I had never considered that people might be out here building relationships, dating, and having sex with people that they didn’t intend on loving. Even though I didn’t have any good model relationships to refer to from my close personal relations, I assumed all their relationships had been functional ones with good intentions until they started to deteriorate. The thought that somebody would willingly enter a romantic relationship scenario with no commitment to building a faithful, collaborative romantic relationship blew my mind.
It didn’t take me long to adjust to being trifling. Trifling with a twist, I should say. I always felt the honesty in letting women know I was not interested in dating them or that I wasn’t exclusive with them was paramount, for posterity and for safety. But I was also playing in the thorns and complaining when I got scratched up. People threw around terms like “hook-up culture,” and “no love generation,” and I kind of figured, hell, if I can’t beat them, I’ll join them.
But I didn’t last very long. It wasn’t fun to have to dip and dodge and pretend to nurture a bunch of different relationships that were really just based on sex and surface level connection. I found myself yearning for something more, something deeper, but with each failed attempt, thrust back onto the side of the spectrum that preferred quantity over quality relationships because “nobody our age wants that anyway.” I was embarrassed at how naive I had been. This was a changing generation, with black women (my love interests) excelling academically and professionally, not believing or embracing the gender roles so often thrust upon them by less progressive people. These women don’t need us, so maybe they’re not looking for us, I thought. And if they can choose who they want, they probably don’t want me.
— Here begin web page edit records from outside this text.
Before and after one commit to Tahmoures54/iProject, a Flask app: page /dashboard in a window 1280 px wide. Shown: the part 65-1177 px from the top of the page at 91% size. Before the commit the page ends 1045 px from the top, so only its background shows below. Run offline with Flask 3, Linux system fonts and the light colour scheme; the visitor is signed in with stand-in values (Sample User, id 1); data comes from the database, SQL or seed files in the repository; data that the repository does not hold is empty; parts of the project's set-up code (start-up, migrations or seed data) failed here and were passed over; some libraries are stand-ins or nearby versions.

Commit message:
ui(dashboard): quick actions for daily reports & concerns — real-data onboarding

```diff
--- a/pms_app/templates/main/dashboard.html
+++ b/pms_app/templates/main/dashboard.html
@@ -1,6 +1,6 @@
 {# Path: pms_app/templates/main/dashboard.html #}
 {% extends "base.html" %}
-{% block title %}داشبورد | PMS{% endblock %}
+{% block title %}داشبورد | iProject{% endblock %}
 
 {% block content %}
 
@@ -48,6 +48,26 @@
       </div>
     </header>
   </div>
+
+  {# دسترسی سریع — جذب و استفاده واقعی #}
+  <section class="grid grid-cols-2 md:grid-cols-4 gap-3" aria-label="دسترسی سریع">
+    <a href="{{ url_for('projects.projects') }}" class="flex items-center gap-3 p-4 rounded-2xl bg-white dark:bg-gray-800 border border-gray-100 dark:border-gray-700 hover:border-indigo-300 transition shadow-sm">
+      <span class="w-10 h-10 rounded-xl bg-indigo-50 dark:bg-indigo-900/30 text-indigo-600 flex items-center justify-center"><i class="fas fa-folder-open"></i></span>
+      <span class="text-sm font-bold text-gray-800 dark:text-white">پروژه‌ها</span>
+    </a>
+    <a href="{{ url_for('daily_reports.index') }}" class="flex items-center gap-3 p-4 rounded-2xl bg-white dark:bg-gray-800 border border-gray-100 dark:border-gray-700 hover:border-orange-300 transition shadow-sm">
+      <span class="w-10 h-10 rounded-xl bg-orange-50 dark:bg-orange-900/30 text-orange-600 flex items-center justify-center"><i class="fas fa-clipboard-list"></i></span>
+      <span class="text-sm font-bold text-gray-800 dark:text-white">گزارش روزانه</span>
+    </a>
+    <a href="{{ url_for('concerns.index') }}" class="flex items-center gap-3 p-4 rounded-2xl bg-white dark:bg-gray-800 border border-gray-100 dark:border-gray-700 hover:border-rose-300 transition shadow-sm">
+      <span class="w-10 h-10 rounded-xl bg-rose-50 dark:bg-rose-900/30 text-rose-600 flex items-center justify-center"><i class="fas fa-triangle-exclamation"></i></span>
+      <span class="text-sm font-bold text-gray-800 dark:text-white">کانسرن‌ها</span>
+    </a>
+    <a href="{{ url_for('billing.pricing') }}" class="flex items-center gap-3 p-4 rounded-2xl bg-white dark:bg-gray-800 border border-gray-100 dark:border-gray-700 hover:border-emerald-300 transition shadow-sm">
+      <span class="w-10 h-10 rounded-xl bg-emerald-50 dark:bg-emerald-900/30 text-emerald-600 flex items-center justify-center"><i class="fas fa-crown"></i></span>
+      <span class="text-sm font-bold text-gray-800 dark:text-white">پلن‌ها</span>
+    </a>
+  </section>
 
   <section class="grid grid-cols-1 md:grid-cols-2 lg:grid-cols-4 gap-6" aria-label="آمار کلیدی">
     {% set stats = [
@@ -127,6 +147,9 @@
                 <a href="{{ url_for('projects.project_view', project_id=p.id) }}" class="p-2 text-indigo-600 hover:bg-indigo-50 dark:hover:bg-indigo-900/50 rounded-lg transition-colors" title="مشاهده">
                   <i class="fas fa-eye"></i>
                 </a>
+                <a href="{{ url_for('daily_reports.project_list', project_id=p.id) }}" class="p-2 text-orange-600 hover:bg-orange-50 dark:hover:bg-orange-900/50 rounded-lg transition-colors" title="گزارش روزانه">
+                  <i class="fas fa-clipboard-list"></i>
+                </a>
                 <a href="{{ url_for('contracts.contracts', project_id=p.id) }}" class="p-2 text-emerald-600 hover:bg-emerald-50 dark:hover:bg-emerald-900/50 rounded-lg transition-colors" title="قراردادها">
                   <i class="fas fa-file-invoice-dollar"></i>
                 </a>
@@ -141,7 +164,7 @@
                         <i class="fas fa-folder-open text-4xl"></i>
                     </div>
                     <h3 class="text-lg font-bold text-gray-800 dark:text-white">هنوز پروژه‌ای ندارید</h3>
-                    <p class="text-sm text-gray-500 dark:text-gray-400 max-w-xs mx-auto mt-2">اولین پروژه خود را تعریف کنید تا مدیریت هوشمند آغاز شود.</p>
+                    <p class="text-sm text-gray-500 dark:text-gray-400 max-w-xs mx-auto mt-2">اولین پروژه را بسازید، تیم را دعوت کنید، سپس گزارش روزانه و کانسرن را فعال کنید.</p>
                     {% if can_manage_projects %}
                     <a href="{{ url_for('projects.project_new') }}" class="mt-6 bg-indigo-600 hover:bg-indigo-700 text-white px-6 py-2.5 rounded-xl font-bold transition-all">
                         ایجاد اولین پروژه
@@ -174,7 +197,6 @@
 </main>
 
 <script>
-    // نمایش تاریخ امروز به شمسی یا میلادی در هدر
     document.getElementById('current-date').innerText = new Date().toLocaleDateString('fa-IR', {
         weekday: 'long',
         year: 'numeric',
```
Those are my problems, not y’alls, haha. But my experiences in life, loving, learning and growing have made me sensitive and critical to how we teach and socialize young people around the concept of love. Young people including ourselves and our peers. I didn’t get to see a healthy romantic love growing up. I didn’t get to experience one. I was never taught about one. I’m not ashamed to say that my conception of romantic love, what I feel like I need to be in a successful relationship with somebody, is strongly tied to my conception of the most important connections that I have in my life; my friendships. I’ve spent plenty of time thinking about what I consider a partner and what I consider a friend, and how they’re different, if at all. I’ll save you the suspense; not very.
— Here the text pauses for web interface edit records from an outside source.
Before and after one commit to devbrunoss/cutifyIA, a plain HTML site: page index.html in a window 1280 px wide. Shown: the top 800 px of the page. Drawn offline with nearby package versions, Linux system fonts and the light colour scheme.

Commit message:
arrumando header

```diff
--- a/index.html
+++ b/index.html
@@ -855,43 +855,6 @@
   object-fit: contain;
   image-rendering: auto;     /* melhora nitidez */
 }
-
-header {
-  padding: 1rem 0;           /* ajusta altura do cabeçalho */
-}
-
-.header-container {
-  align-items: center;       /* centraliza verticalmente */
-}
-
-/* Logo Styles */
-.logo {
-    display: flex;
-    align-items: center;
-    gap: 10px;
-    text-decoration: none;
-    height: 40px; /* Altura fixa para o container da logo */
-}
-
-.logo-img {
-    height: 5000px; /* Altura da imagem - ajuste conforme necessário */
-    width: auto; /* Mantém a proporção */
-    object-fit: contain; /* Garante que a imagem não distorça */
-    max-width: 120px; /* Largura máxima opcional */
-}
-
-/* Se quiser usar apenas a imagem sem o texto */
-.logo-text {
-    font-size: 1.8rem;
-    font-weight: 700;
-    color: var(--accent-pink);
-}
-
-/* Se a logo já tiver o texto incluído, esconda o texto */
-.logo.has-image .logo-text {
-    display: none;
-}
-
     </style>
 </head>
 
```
But I was actively taught friendship. I had multiple friends, we had trials and tribulations. My parents had the same, and friendship talk was much less taboo than relationship talk in my home, so I received those lessons. I saw those examples. And those are the connections that I came to value. The concept of people “sticking around for the sake of the investment in the relationship” is wild to me, because as a friend, a pure platonic friend, that doesn’t compute. I won’t allow anybody to stifle or stunt themselves to benefit me. If that must be done, this isn’t the love for us.
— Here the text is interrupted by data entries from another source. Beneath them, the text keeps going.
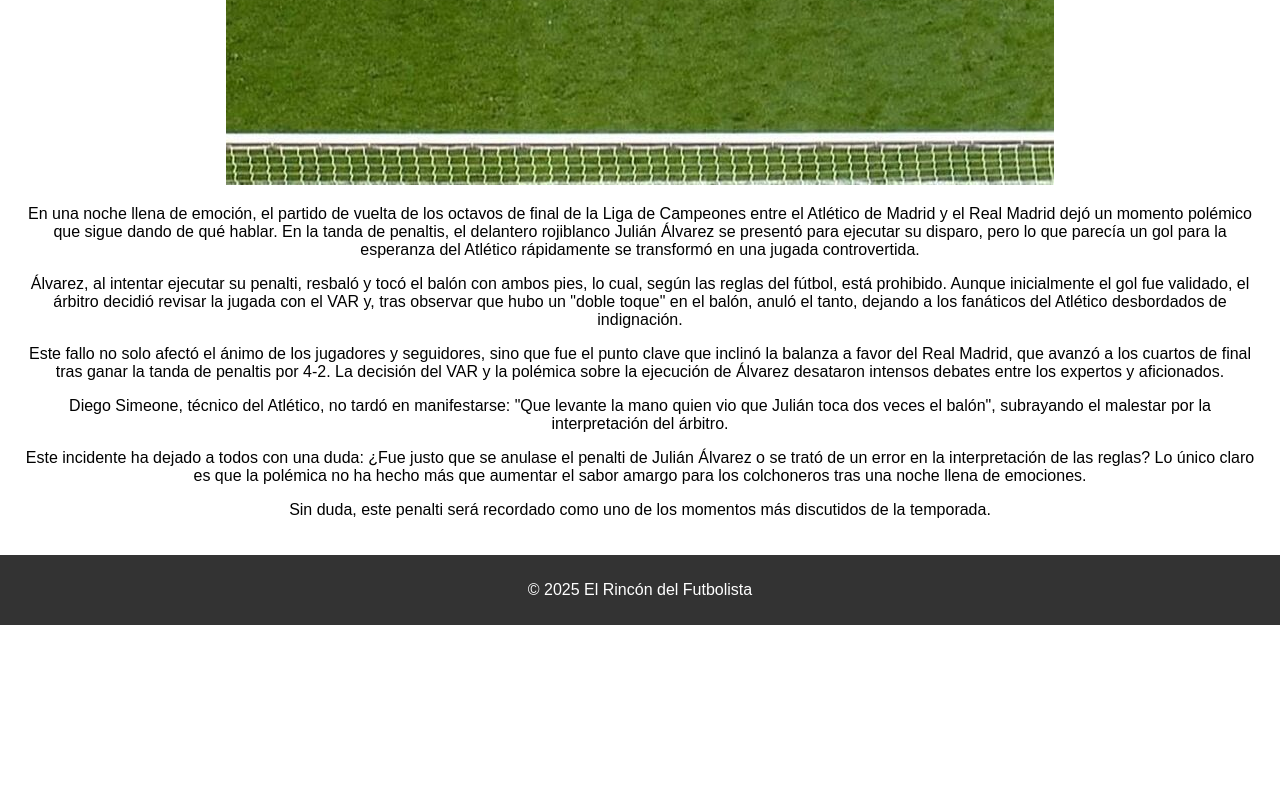
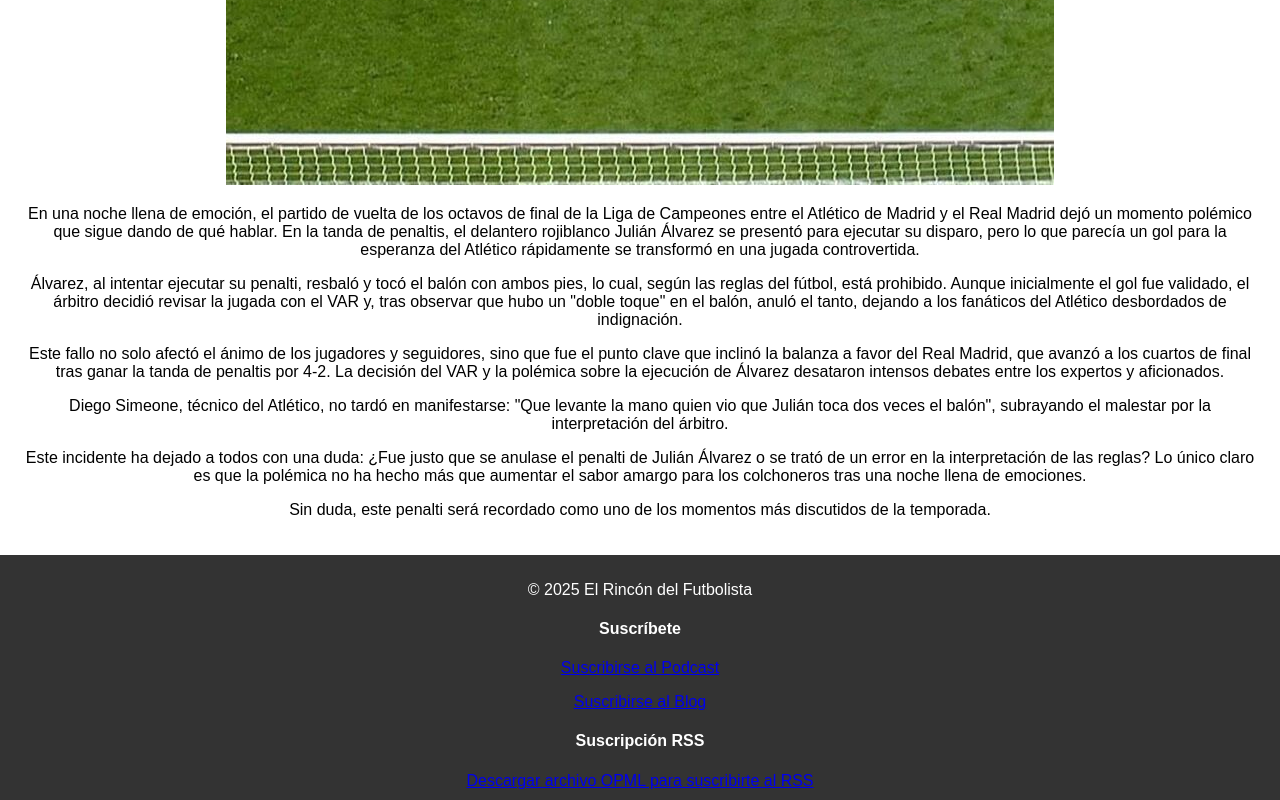
Before and after one commit to Oscar110906/WEB-RSS, a plain HTML site: page blog/posts/post1.html in a window 1280 px wide. Shown: the part 609-1409 px from the top of the page. Before the commit the page ends 1234 px from the top, so only its background shows below. Drawn offline with Linux system fonts and the light colour scheme.

Commit message:
Add files via upload

```diff
--- a/blog/posts/post1.html
+++ b/blog/posts/post1.html
@@ -41,6 +41,20 @@
     <footer>
         <p>&copy; 2025 El Rincón del Futbolista</p>
 
+        <section id="suscripcion">
+            <h4>Suscríbete</h4>
+
+                <p><a href="../../feed/podcast.xml">Suscribirse al Podcast</a></p>
+                <p><a href="../../feed/rss.xml">Suscribirse al Blog</a></p>
+
+        </section>
+
+        <section id="rss">
+            <h4>Suscripción RSS</h4>
+            <a href="../../feed/feeds.opml" download="suscripcion.opml">Descargar archivo OPML para suscribirte al RSS</a>
+        </section>
+
+
     </footer>
 </body>
 </html>
```
Also changed, not shown: blog/posts/post2.html (+12 -0 lines), blog/posts/post3.html (+12 -0 lines), 1 other file.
What does love mean? I have no freaking idea. But I know what it means to me. I know how to give it, how to exemplify my understanding of it. I know how to communicate my needs, to work through conflicts, to collaborate and compromise, to trust, to listen, to support. I know how to be a friend, and to me, that’s one large step toward what it means to be a partner. I only wonder if we could take a more active approach to teaching young folks what love, a healthy, sustaining love, looks like, how the world would be different. We, of course, would have to find that love first to be able to analyze, understand, and subsequently communicate it. Those of you who’ve been fortunate enough to experience it, lend us a hand. Show us some love.